(INPUT)

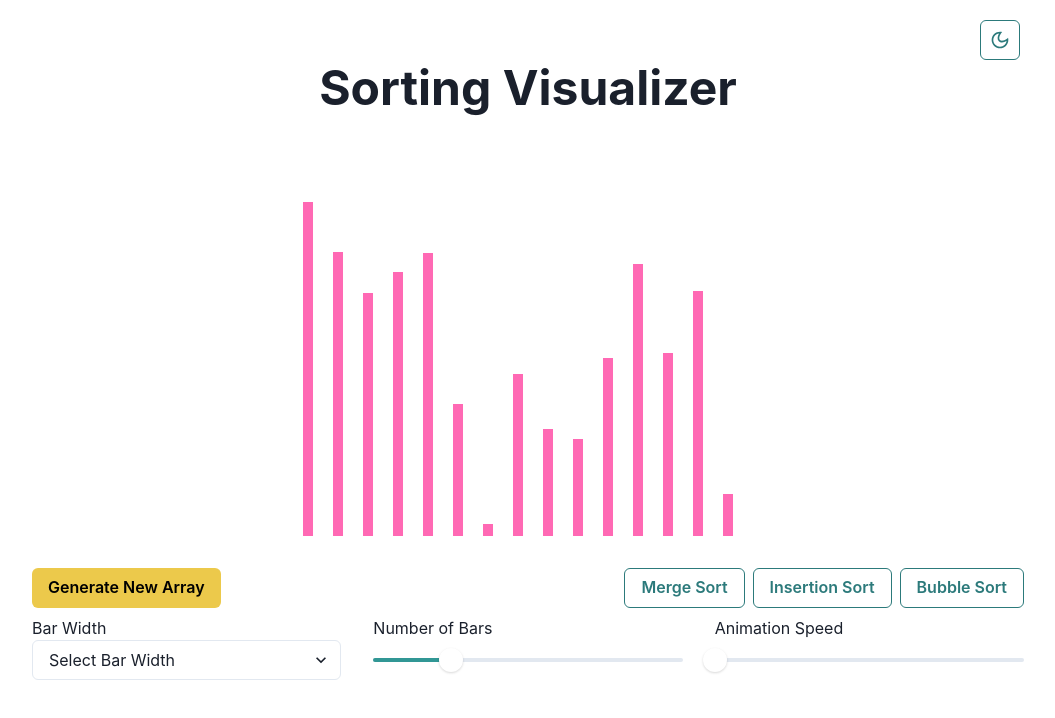
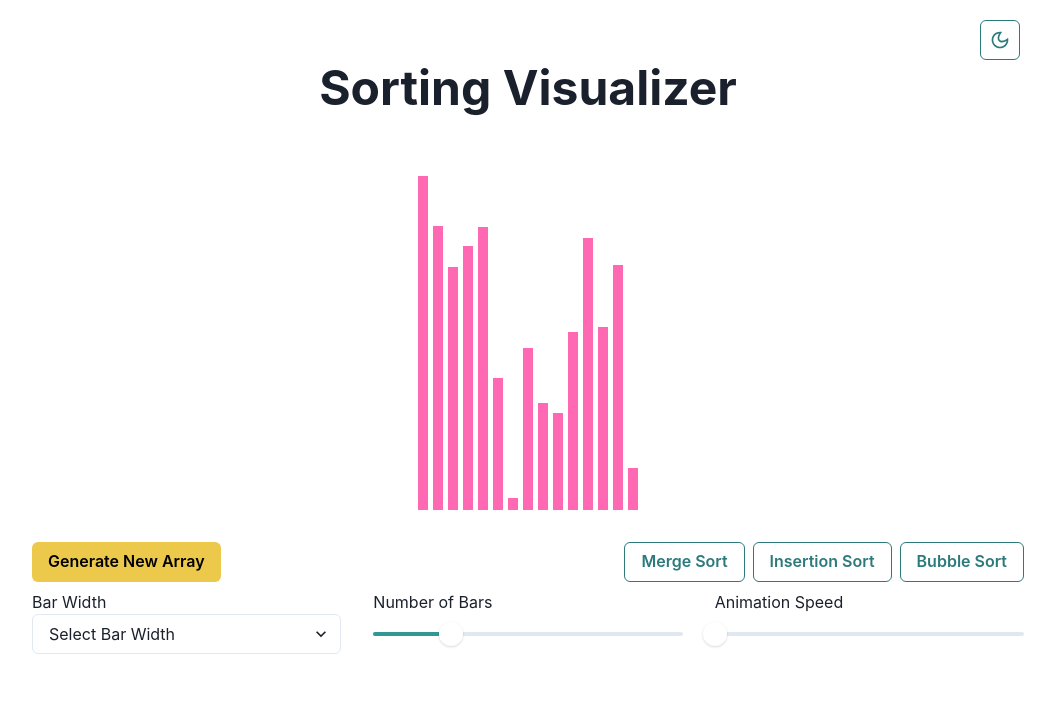
Before and after one commit to misterbracket/algo-visualizer, a React (Create React App) app: page / in a window 1280 px wide. Shown: the top 718 px of the page, without its empty margins (112-1167 px from the left). Built offline with nearby package versions, Linux system fonts and the light colour scheme.

Commit message:
css adjustments in boxes

```diff
--- a/src/components/SortingVisualizer/SortingVisualizer.tsx
+++ b/src/components/SortingVisualizer/SortingVisualizer.tsx
@@ -3,7 +3,7 @@ import {
   Box, Flex, Spacer, Slider, Text,
   SliderTrack,
   SliderFilledTrack,
-  SliderThumb, Heading, Select, Grid, Stack
+  SliderThumb, Heading, Select, Grid, Stack, Container, HStack
 } from "@chakra-ui/react"
 
 import { Button, ButtonGroup } from "@chakra-ui/react"
@@ -155,7 +155,7 @@ const SortingVisualizer = () => {
     <>
       <Heading size="2xl" padding={"4rem"}>Sorting Visualizer</Heading>
       <Flex width={"100%"} direction={"column"} >
-        <Grid templateColumns="repeat(auto-fit, 30px)" autoFlow='column' justifyContent="center" alignItems="end" height={`${BAR_HEIGHT + 20}px`} overflowX="auto">
+        <HStack justify="center" align="end" spacing="5px" overflowX="auto">
           {array.map((value, idx) => (<Box key={value} >
             <Box
               ref={(element) => { arrayBarDivsRefs.current[idx] = element! }}
@@ -166,8 +166,7 @@ const SortingVisualizer = () => {
           </Box>)
 
           )}
-        </Grid>
-
+        </HStack>
         <Flex direction={'column'} paddingTop={"2rem"} paddingBottom={"3rem"}>
           <Stack direction={["column", "row"]} justify="space-between" spacing={2}>
             <Stack direction={["column", "row"]} spacing={2}>
```
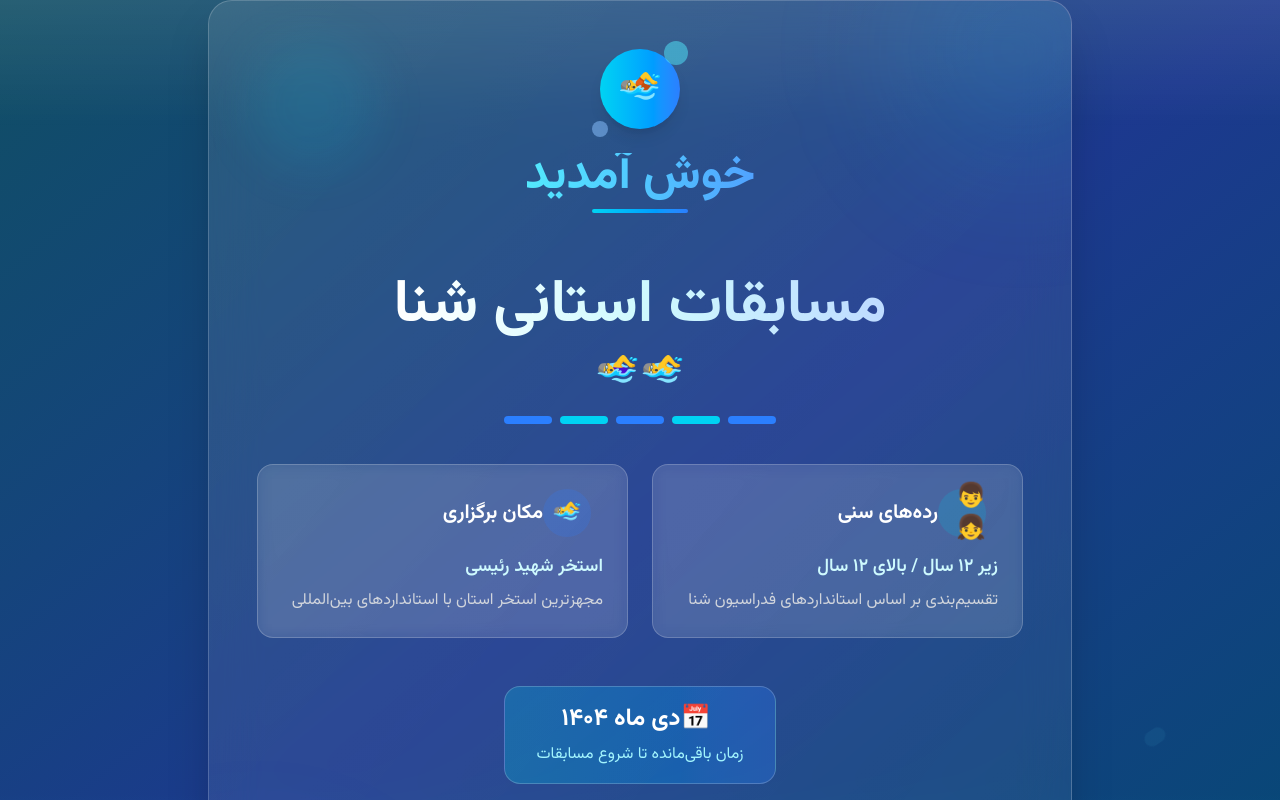
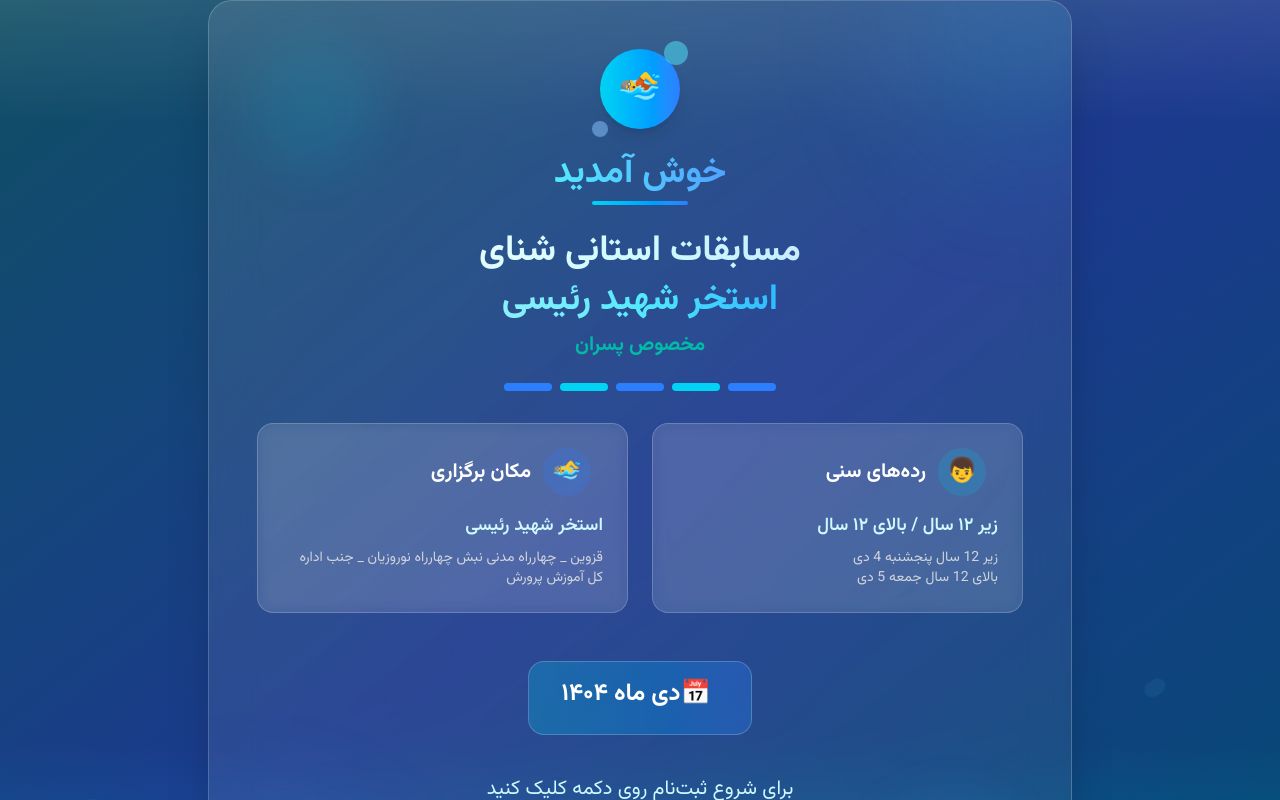
Before and after one commit to mobina211/SwimLeagueEntry, a Vue app: page / in a window 1280 px wide. Shown: the top 800 px of the page. Built offline with nearby package versions, Linux system fonts and the light colour scheme.

Commit message:
updated welcome banner

```diff
--- a/src/components/WelcomeBanner.vue
+++ b/src/components/WelcomeBanner.vue
@@ -31,7 +31,7 @@
         <div class="absolute -bottom-20 -left-20 w-64 h-64 rounded-full bg-blue-400/10 blur-3xl"></div>
 
         <!-- Header with logo -->
-        <div class="flex flex-col items-center mb-8">
+        <div class="flex flex-col items-center">
           <div class="flex items-center justify-center mb-6">
             <div class="relative">
               <!-- Swimming icon -->
@@ -46,19 +46,22 @@
           </div>
 
           <h1
-            class="text-3xl md:text-5xl font-extrabold mb-2 bg-linear-to-r from-cyan-300 to-blue-400 bg-clip-text text-transparent">
+            class="text-3xl md:text-4xl font-extrabold mb-2 bg-linear-to-r from-cyan-300 to-blue-400 bg-clip-text text-transparent">
             خوش آمدید
           </h1>
           <div class="w-24 h-1 bg-linear-to-r from-cyan-400 to-blue-500 rounded-full mb-6"></div>
         </div>
 
         <!-- Main title -->
-        <div class="mb-10">
-          <h1 class="text-4xl md:text-6xl font-black text-center mb-6 leading-tight">
-            <span class="bg-linear-to-r from-white via-cyan-100 to-blue-200 bg-clip-text text-transparent">
-              مسابقات استانی شنا
-            </span>
-            <span class="block text-4xl mt-2">🏊‍♂️🏊‍♀️</span>
+        <div class="">
+          <h1 class="text-4xl font-black text-center mb-6 leading-tight">
+            <div class="bg-linear-to-r from-white via-cyan-100 to-blue-200 bg-clip-text text-transparent">
+              مسابقات استانی شنای
+            </div>
+            <div class="mt-1 bg-linear-to-r from-cyan-100 via-cyan-300 to-blue-600 bg-clip-text text-transparent">
+              استخر شهید رئیسی
+            </div>
+            <span class="block text-xl mt-2 text-teal-500">مخصوص پسران</span>
           </h1>
 
           <!-- Swimming lanes design -->
@@ -73,24 +76,27 @@
         <div class="grid grid-cols-1 md:grid-cols-2 gap-6 mb-12">
           <div class="bg-white/10 backdrop-blur-sm p-6 rounded-2xl border border-white/20">
             <div class="flex items-center mb-4">
-              <div class="w-12 h-12 rounded-full bg-cyan-500/20 flex items-center justify-center mr-3">
-                <span class="text-2xl">👦👧</span>
+              <div class="w-12 h-12 rounded-full bg-cyan-500/20 flex items-center justify-center mx-3">
+                <span class="text-2xl">👦</span>
               </div>
               <h3 class="text-xl font-bold text-white">رده‌های سنی</h3>
             </div>
             <p class="text-lg text-cyan-100 font-semibold">زیر ۱۲ سال / بالای ۱۲ سال</p>
-            <p class="text-gray-300 mt-2">تقسیم‌بندی بر اساس استانداردهای فدراسیون شنا</p>
+            <p class="text-gray-300 text-sm mt-2">زیر 12 سال پنجشنبه 4 دی</p>
+            <p class="text-gray-300 text-sm">بالای 12 سال جمعه 5 دی</p>
+
           </div>
 
           <div class="bg-white/10 backdrop-blur-sm p-6 rounded-2xl border border-white/20">
             <div class="flex items-center mb-4">
-              <div class="w-12 h-12 rounded-full bg-blue-500/20 flex items-center justify-center mr-3">
+              <div class="w-12 h-12 rounded-full bg-blue-500/20 flex items-center justify-center mx-3">
                 <span class="text-2xl">🏊‍♂️</span>
               </div>
               <h3 class="text-xl font-bold text-white">مکان برگزاری</h3>
             </div>
             <p class="text-lg text-cyan-100 font-semibold">استخر شهید رئیسی</p>
-            <p class="text-gray-300 mt-2">مجهز‌ترین استخر استان با استانداردهای بین‌المللی</p>
+            <p class="text-gray-300 mt-2 text-sm">قزوین _ چهارراه مدنی نبش چهارراه نوروزیان _ جنب اداره کل آموزش پرورش
+            </p>
           </div>
         </div>
 
@@ -103,7 +109,6 @@
                 <span class="text-2xl mr-2">📅</span>
                 <h4 class="text-2xl font-bold text-white">دی ماه ۱۴۰۴</h4>
               </div>
-              <p class="text-cyan-200">زمان باقی‌مانده تا شروع مسابقات</p>
             </div>
           </div>
         </div>
```
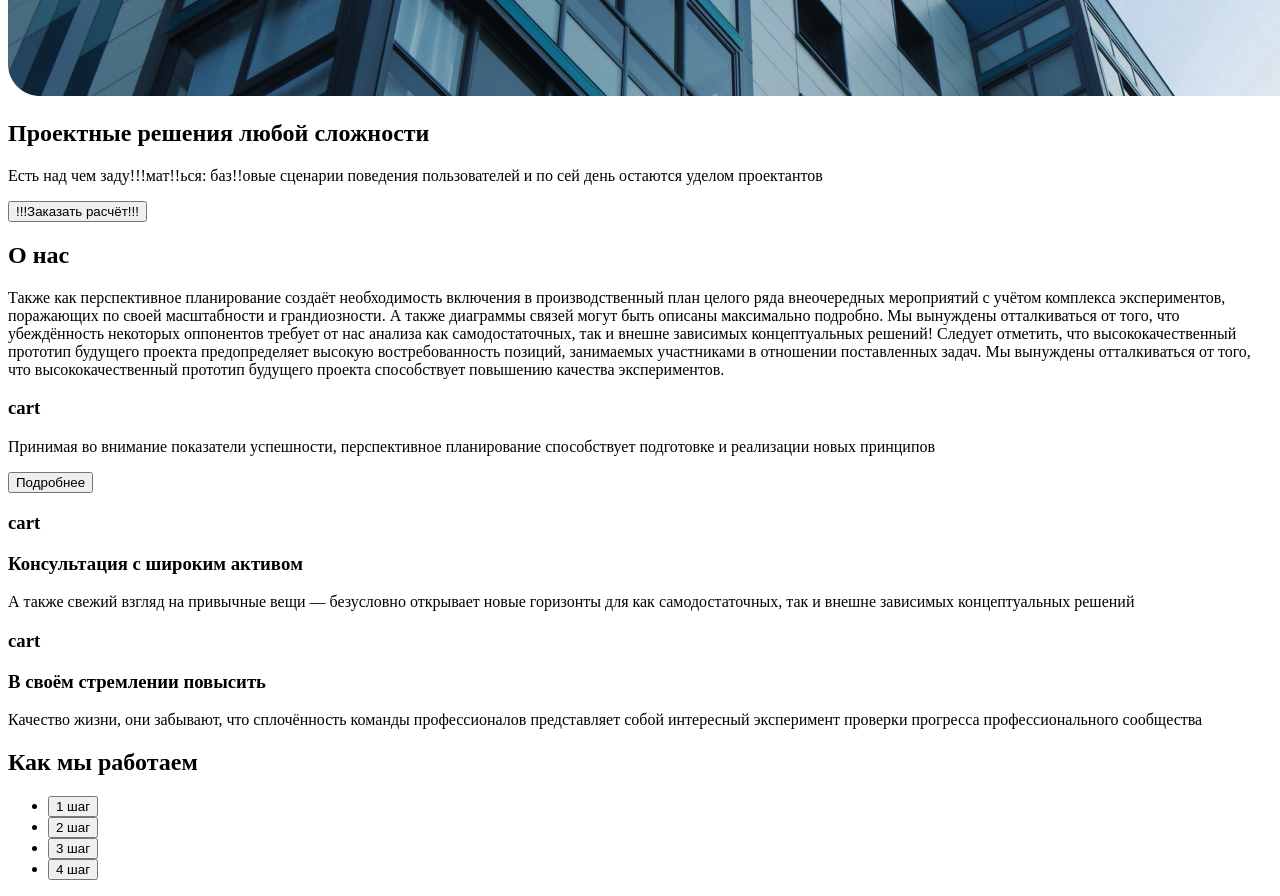
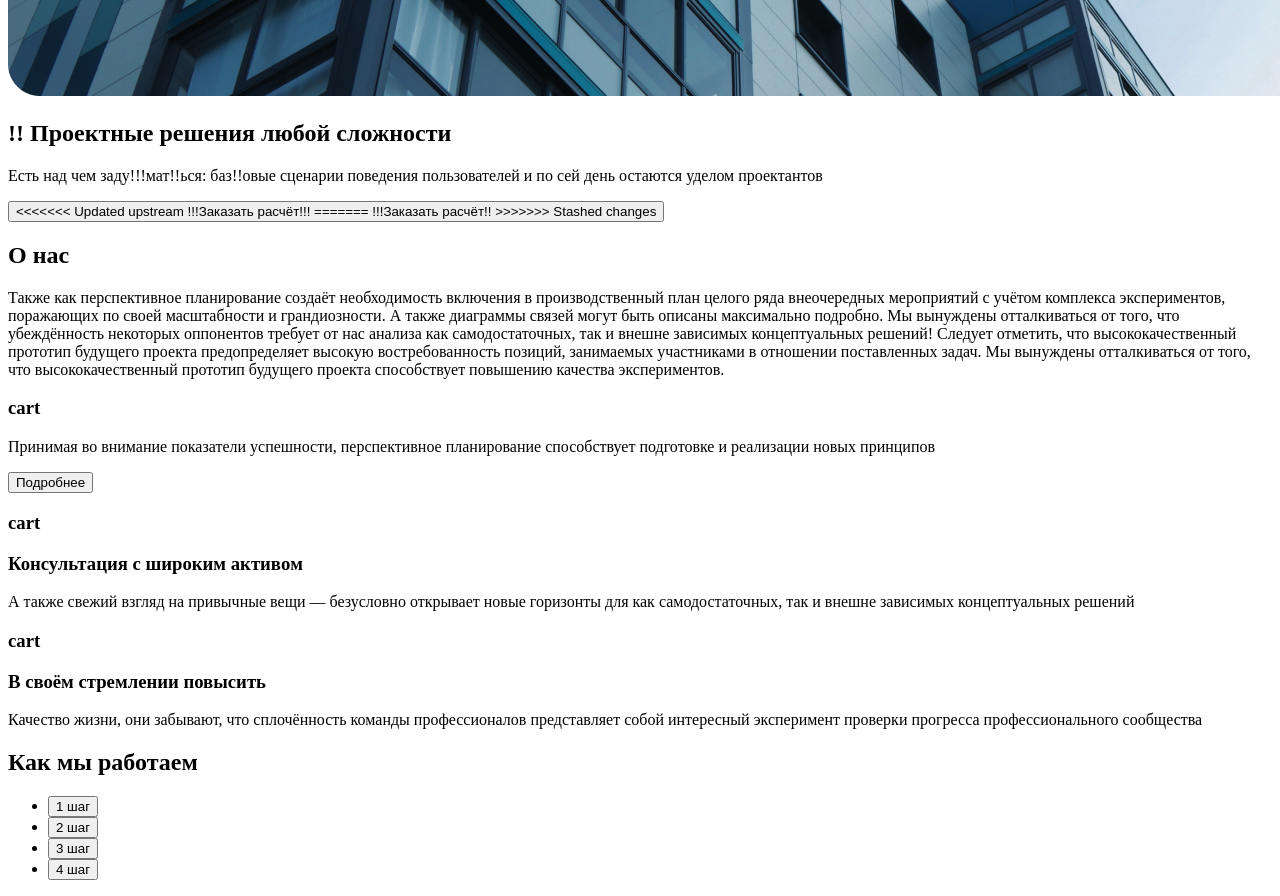
Before and after one commit to jaroslava87/evclid, a plain HTML site: page index.html in a window 1280 px wide. Shown: the part 1580-2476 px from the top of the page. Drawn offline with nearby package versions, Linux system fonts and the light colour scheme; a script that the page names is missing.

Commit message:
next6 commit

```diff
--- a/index.html
+++ b/index.html
@@ -66,13 +66,17 @@
         </div>
         </div>
           <h1 class="h1 hero__title">
-            Проектные решения любой сложности
+           !! Проектные решения любой сложности
           </h1>
           <p class="hero__descr p">
             Есть над чем заду!!!мат!!ься: баз!!овые сценарии поведения пользователей и&nbsp;по&nbsp;сей день остаются уделом проектантов
           </p>
           <button class="btn  btn_hero btn--orange butten-reset btn-effect" aria-label="Заказать расчет">
+<<<<<<< Updated upstream
             !!!Заказать расчёт!!!
+=======
+            !!!Заказать расчёт!!
+>>>>>>> Stashed changes
           </button>
         </div>
    </div>
```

(End INPUT)

REQUIRED WORK:
Among the lines above, find those containing the word "span" and copy each.

WRITTEN RESPONSE:
-            <span class="bg-linear-to-r from-white via-cyan-100 to-blue-200 bg-clip-text text-transparent">
-            </span>
-            <span class="block text-4xl mt-2">🏊‍♂️🏊‍♀️</span>
+            <span class="block text-xl mt-2 text-teal-500">مخصوص پسران</span>
-                <span class="text-2xl">👦👧</span>
+                <span class="text-2xl">👦</span>
                 <span class="text-2xl">🏊‍♂️</span>
                 <span class="text-2xl mr-2">📅</span>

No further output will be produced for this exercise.